## [RECORDS SHOWN]

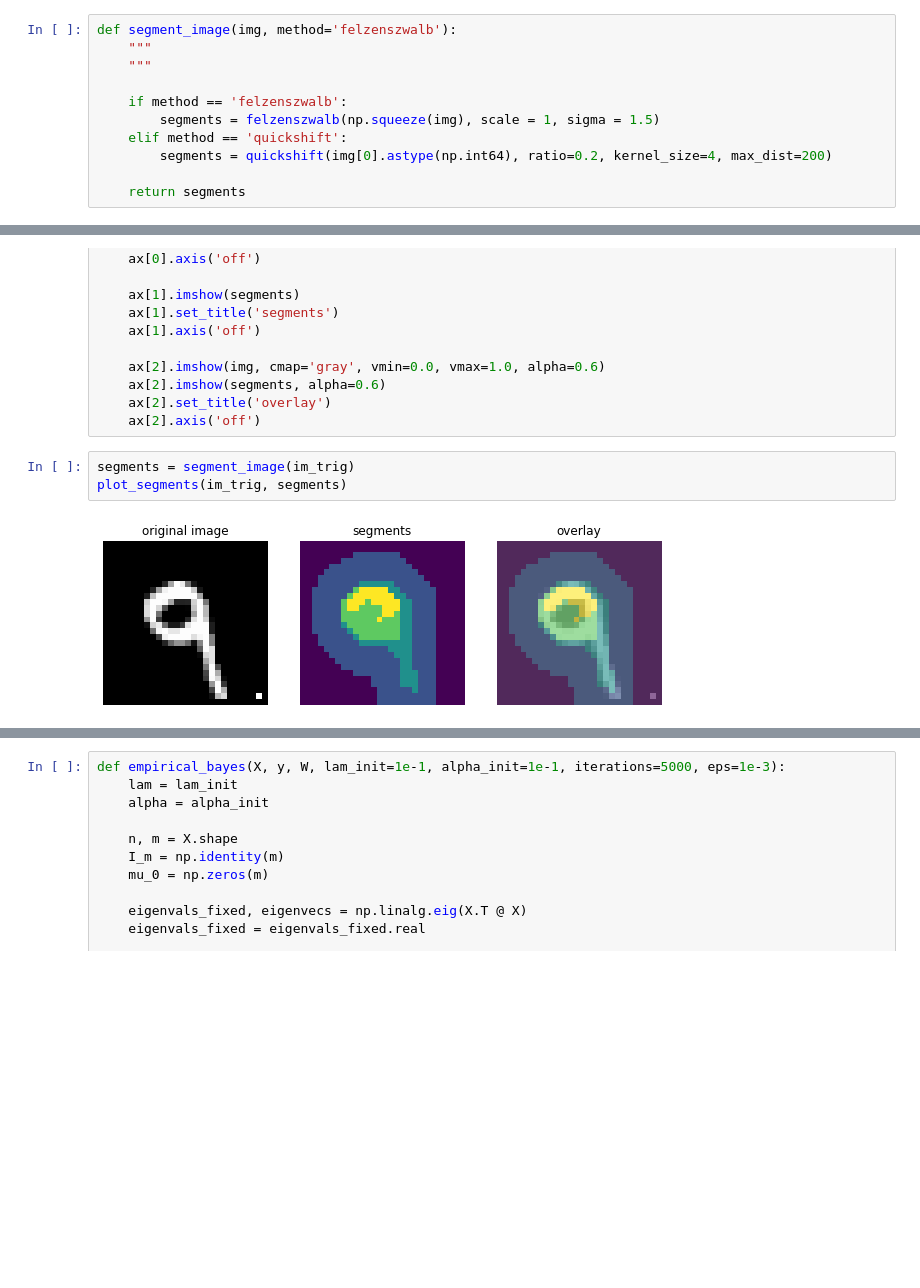
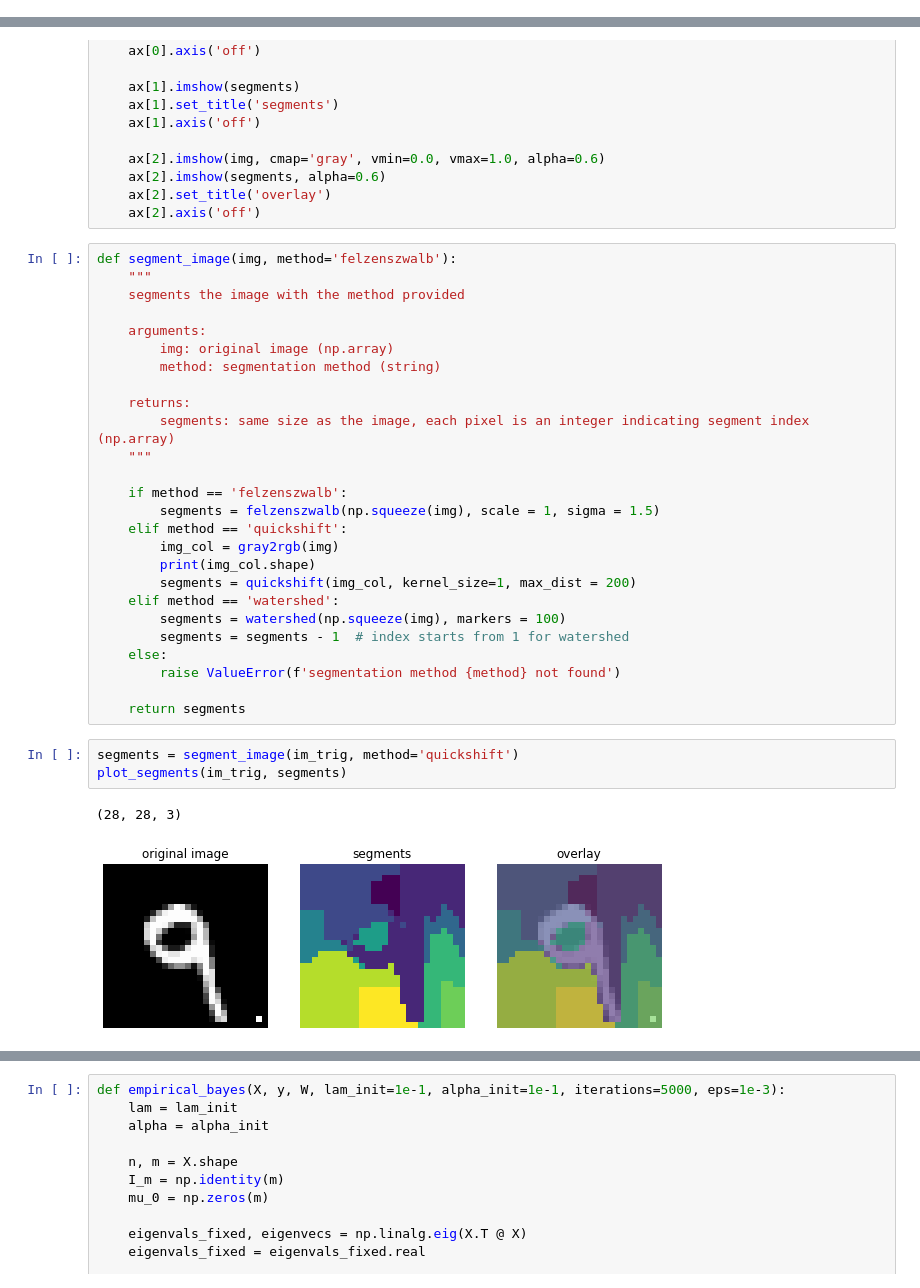
Before and after one commit to jonathanhuml/interpretable_citrus, a Jupyter notebook: TO_MNIST_BadNets.ipynb, the cells around one changed output, grey strips where cells are left out. Saved outputs shown, nothing was run; the diff lists cells and outputs as text; blank space fills up the shorter version.

Commit message:
fixed all segmentation method to start from 0

```diff
--- a/TO_MNIST_BadNets.ipynb
+++ b/TO_MNIST_BadNets.ipynb
@@ -273,17 +272,6 @@ model_badnet.save('model+')
 INFO:tensorflow:Assets written to: model+/assets
 # %% [markdown]
 # Testing LIME
-# %%
-def segment_image(img, method='felzenszwalb'):
-    """
-    """
-
-    if method == 'felzenszwalb':
-        segments = felzenszwalb(np.squeeze(img), scale = 1, sigma = 1.5)
-    elif method == 'quickshift':
-        segments = quickshift(img[0].astype(np.int64), ratio=0.2, kernel_size=4, max_dist=200)
-
-    return segments
 # %%
 def plot_segments(img, segments):
     """
@@ -308,11 +296,38 @@ def plot_segments(img, segments):
     ax[2].imshow(segments, alpha=0.6)
     ax[2].set_title('overlay')
     ax[2].axis('off')
+# %%
+def segment_image(img, method='felzenszwalb'):
+    """
+    segments the image with the method provided
+
+    arguments:
+        img: original image (np.array)
+        method: segmentation method (string)
+
+    returns:
+        segments: same size as the image, each pixel is an integer indicating segment index (np.array)
+    """
+
+    if method == 'felzenszwalb':
+        segments = felzenszwalb(np.squeeze(img), scale = 1, sigma = 1.5)
+    elif method == 'quickshift':
+        img_col = gray2rgb(img)
+        print(img_col.shape)
+        segments = quickshift(img_col, kernel_size=1, max_dist = 200)
+    elif method == 'watershed':
+        segments = watershed(np.squeeze(img), markers = 100)
+        segments = segments - 1  # index starts from 1 for watershed
+    else:
+        raise ValueError(f'segmentation method {method} not found')
+
+    return segments
 # %%
-segments = segment_image(im_trig)
+segments = segment_image(im_trig, method='quickshift')
 plot_segments(im_trig, segments)
 # %% [output]
+(28, 28, 3)
-[figure, old version]
+[figure, new version]
 # %%
 def bayesian_LIME_fit(img, segments, model, n_perturbations=100):
     """
```
Also changed, not shown: parts of 2 cells of this notebook.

## [ABOUT THIS EXERCISE]
Would you return all of the data above word for word, omitting every picture?

## [REPLY]
Before and after one commit to jonathanhuml/interpretable_citrus, a Jupyter notebook: TO_MNIST_BadNets.ipynb, the cells around one changed output, grey strips where cells are left out. Saved outputs shown, nothing was run; the diff lists cells and outputs as text; blank space fills up the shorter version.

Commit message:
fixed all segmentation method to start from 0

```diff
--- a/TO_MNIST_BadNets.ipynb
+++ b/TO_MNIST_BadNets.ipynb
@@ -273,17 +272,6 @@ model_badnet.save('model+')
 INFO:tensorflow:Assets written to: model+/assets
 # %% [markdown]
 # Testing LIME
-# %%
-def segment_image(img, method='felzenszwalb'):
-    """
-    """
-
-    if method == 'felzenszwalb':
-        segments = felzenszwalb(np.squeeze(img), scale = 1, sigma = 1.5)
-    elif method == 'quickshift':
-        segments = quickshift(img[0].astype(np.int64), ratio=0.2, kernel_size=4, max_dist=200)
-
-    return segments
 # %%
 def plot_segments(img, segments):
     """
@@ -308,11 +296,38 @@ def plot_segments(img, segments):
     ax[2].imshow(segments, alpha=0.6)
     ax[2].set_title('overlay')
     ax[2].axis('off')
+# %%
+def segment_image(img, method='felzenszwalb'):
+    """
+    segments the image with the method provided
+
+    arguments:
+        img: original image (np.array)
+        method: segmentation method (string)
+
+    returns:
+        segments: same size as the image, each pixel is an integer indicating segment index (np.array)
+    """
+
+    if method == 'felzenszwalb':
+        segments = felzenszwalb(np.squeeze(img), scale = 1, sigma = 1.5)
+    elif method == 'quickshift':
+        img_col = gray2rgb(img)
+        print(img_col.shape)
+        segments = quickshift(img_col, kernel_size=1, max_dist = 200)
+    elif method == 'watershed':
+        segments = watershed(np.squeeze(img), markers = 100)
+        segments = segments - 1  # index starts from 1 for watershed
+    else:
+        raise ValueError(f'segmentation method {method} not found')
+
+    return segments
 # %%
-segments = segment_image(im_trig)
+segments = segment_image(im_trig, method='quickshift')
 plot_segments(im_trig, segments)
 # %% [output]
+(28, 28, 3)
-[figure, old version]
+[figure, new version]
 # %%
 def bayesian_LIME_fit(img, segments, model, n_perturbations=100):
     """
```
Also changed, not shown: parts of 2 cells of this notebook.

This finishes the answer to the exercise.